Some sewing machine producers are aware of the horrible scenarios you might unwittingly find yourself in when working on stretchy fabric and they engineered a setting for stretch stitching. Needless to say, this setting is ideal for stretchy projects and will prevent your projects from stretching further in terms of time consumption.

However, you might not be lucky enough to possess one of those, or you might be preferring to stick with your old machine. In that case, you should use long or narrow zig zag stitches, which will let the stitches stretch with the fabric. If your machine has an overlocked stitching option, it’s all the better because it’ll create the effect you’d get from a serger.

#5 Use a Twin Needle for Hemming Stretchy Fabric

You can also get twin needles, which are designed specifically for the purpose of hemming stretchy fabric such as spandex, lycra, and suede, because doing a genuine double-folded hem on them is not recommended. A double-folded hem on stretchy fabric will quickly turn into a bulk and spoil the cut of the garment in question. A double stitch made by a twin needle, on the other hand, will be as perfect as it gets in appearance and prevent the hem from unfolding or from unwarranted rolls.

Final Words

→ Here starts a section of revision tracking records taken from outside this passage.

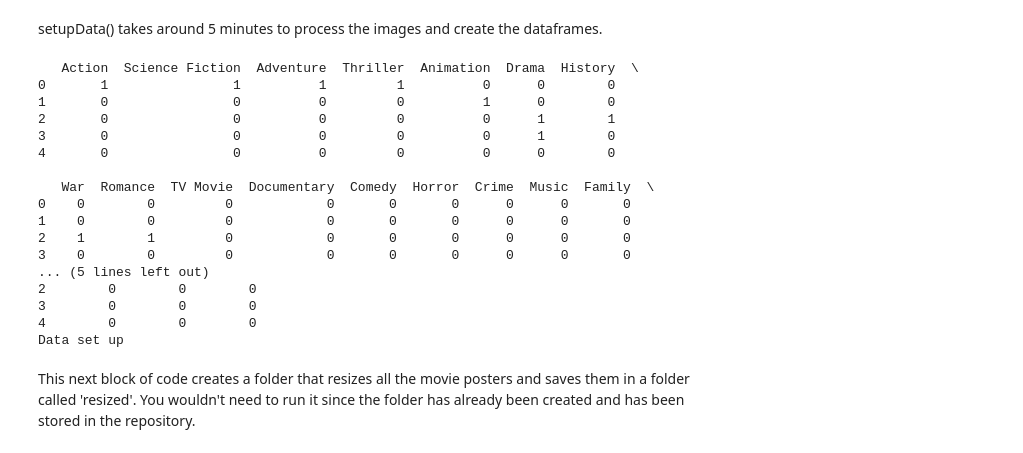
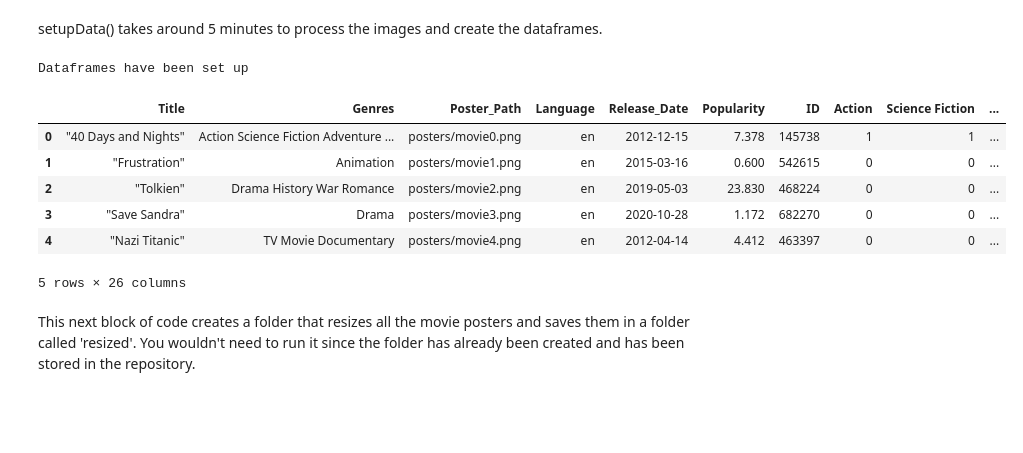
Before and after one commit to witchard-wang/MovieGenreClassification, a Jupyter notebook: neural_network.ipynb, the cells around one changed output. Drawn from its saved outputs; the diff is of its cells as text; code cells hidden in the pictures; blank space fills up the shorter version.

```diff
--- a/neural_network.ipynb
+++ b/neural_network.ipynb
@@ -128,24 +134,16 @@ setupData() takes around 5 minutes to process the images and create the datafram
 # %%
 #setup dataframe
 mov_df, dataModel, img_array = setupData()
+mov_df.head()
 # %% [output]
-   Action  Science Fiction  Adventure  Thriller  Animation  Drama  History  \
-0       1                1          1         1          0      0        0
-1       0                0          0         0          1      0        0
-2       0                0          0         0          0      1        1
-3       0                0          0         0          0      1        0
-4       0                0          0         0          0      0        0
-
-   War  Romance  TV Movie  Documentary  Comedy  Horror  Crime  Music  Family  \
-0    0        0         0            0       0       0      0      0       0
-1    0        0         0            0       0       0      0      0       0
-2    1        1         0            0       0       0      0      0       0
-3    0        0         0            0       0       0      0      0       0
-... (5 lines left out)
-2        0        0        0
-3        0        0        0
-4        0        0        0
-Data set up
+Dataframes have been set up
+|  | Title | Genres | Poster_Path | Language | Release_Date | Popularity | ID | Action | Science Fiction | ... |
+| 0 | "40 Days and Nights" | Action Science Fiction Adventure ... | posters/movie0.png | en | 2012-12-15 | 7.378 | 145738 | 1 | 1 | ... |
+| 1 | "Frustration" | Animation | posters/movie1.png | en | 2015-03-16 | 0.600 | 542615 | 0 | 0 | ... |
+| 2 | "Tolkien" | Drama History War Romance | posters/movie2.png | en | 2019-05-03 | 23.830 | 468224 | 0 | 0 | ... |
+| 3 | "Save Sandra" | Drama | posters/movie3.png | en | 2020-10-28 | 1.172 | 682270 | 0 | 0 | ... |
+| 4 | "Nazi Titanic" | TV Movie Documentary | posters/movie4.png | en | 2012-04-14 | 4.412 | 463397 | 0 | 0 | ... |
+5 rows × 26 columns
 # %% [markdown]
 This next block of code creates a folder that resizes all the movie posters and saves them in a folder called 'resized'. You wouldn't need to run it since the folder has already been created and has been stored in the repository.
 # %%
```
Also changed, not shown: parts of 13 cells of this notebook, 23 other files.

I know that working with such a demanding piece of fabric might be infuriating. I don’t even know how many times I took a break from a project that included one on the verge of tears because I always ended up making a stupid mistake and the project was unnecessarily prolonged. However, if you take all the recommendations made above into your hearts and apply them successfully while working with a stretchy fabric, I can assure you that it won’t cause you any further issues or haunt you when there are already so many things to be haunted by in the world.

Last update on 2023-12-04 / Affiliate links / Images from Amazon Product Advertising API

Related Posts

Leave A Comment